Rooster Fighter by Shu Sakuratani has been on my radar ever since it started serialization and every few months it would pop up in some way. Finally, I took the time to read it and, as the title implies, a single thought came to mind: What in the actual cluck was that? Allow me to elaborate and yes, the pun is amazing.
The premise of Rooster Fighter is fairly simple: a comedy/action manga that features parody elements. A lone chicken – rooster – wanders the world and fights monsters that randomly appear in order to avenge his sister’s death. Along the way, he meets many colorful characters, who are ready to share their life stories with him. Sakuratani’s art is very detailed, especially when it comes to the various animals our rooster encounters. The fight scenes can go shoulder to shoulder with some of the more action-oriented traditional shonen stories. Overall, reading it is an enjoyable experience.
But, when you sit down and actually think about it, you get hit with a sudden realization: this thing is really weird. First of all, why is there a random rooster living his best (thug) life in the wild? What are these demon things that keep popping up? What happened to the sister and why does every side character have a tragic backstory? And most important of all, why does something that starts with a chicken one-night stand make so much sense story-wise and makes you want to keep reading?
It is obvious that Rooster Fighter, although bizarre and meant as a parody, is a well-thought-out story with art that has no business being this detailed and precise. As mentioned above, even the side characters leave an impact, be it for their unique personalities, dedication or backstories that molded them into what they are. The main plot driving force are the mysterious demons that appear and attack innocent bystanders and it seems like they are created out of human despair and desire. How our protagonist ended up fighting it is not clear (in the first volume at least) but throughout all the clashes and difficulties, he never falters and always has a backup plan – something that shonen fans (and those turned seinen) will certainly appreciate.
There are currently a total of 3 volumes of Rooster Fighter manga out. The series has been translated to multiple languages since its December 2020 debut and is being published in Mexico, Spain, and Brazil, among others. Viz Media licensed Rooster Fighter manga in English for the North American market and the first volume will be out on August 16. While you wait for the official English translation, check out the manga trailer below:

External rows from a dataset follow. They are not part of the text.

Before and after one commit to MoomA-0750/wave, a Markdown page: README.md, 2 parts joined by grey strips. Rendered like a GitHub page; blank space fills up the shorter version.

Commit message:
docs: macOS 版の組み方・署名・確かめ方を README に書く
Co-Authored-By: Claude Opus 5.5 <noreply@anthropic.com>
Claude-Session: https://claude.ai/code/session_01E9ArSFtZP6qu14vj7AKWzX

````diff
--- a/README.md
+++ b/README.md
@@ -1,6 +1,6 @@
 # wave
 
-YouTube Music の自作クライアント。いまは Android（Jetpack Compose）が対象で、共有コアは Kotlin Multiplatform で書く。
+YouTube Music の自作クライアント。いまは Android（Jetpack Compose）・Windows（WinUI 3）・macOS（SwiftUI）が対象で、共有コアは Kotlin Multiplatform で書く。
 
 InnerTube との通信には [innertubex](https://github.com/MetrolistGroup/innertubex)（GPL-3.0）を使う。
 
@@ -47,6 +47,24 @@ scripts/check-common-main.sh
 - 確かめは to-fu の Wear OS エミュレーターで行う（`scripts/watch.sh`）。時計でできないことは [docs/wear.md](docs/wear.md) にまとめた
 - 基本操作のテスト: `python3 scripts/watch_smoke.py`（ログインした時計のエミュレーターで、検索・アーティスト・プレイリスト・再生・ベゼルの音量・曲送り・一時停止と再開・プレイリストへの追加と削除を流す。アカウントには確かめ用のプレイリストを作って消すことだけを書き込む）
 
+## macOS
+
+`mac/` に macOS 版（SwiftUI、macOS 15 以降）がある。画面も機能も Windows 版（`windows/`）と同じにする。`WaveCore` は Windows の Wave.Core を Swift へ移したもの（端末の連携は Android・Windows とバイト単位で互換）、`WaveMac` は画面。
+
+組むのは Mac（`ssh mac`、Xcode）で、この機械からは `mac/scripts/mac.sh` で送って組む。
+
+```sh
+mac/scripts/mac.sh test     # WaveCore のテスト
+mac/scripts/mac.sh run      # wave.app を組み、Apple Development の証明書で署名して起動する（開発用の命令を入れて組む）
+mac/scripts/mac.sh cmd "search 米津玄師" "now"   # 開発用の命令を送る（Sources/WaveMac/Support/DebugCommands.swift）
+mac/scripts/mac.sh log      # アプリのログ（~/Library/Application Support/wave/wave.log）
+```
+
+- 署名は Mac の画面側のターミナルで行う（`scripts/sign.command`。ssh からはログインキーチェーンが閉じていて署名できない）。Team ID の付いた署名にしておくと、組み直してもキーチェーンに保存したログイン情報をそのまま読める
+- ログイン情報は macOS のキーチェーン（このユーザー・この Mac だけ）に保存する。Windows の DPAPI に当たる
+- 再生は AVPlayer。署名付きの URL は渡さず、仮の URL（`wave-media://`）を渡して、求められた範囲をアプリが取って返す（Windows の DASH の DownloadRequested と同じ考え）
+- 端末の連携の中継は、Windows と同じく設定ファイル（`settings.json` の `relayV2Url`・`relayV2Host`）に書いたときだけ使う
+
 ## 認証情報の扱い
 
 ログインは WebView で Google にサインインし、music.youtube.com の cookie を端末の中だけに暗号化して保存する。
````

You can pre-order the first volume on the Viz Media website.
© Shu Sakuratani / HERO’S
Anime Corner received an advance copy of Viz Media’s release of the Rooster Fighter manga for review purposes.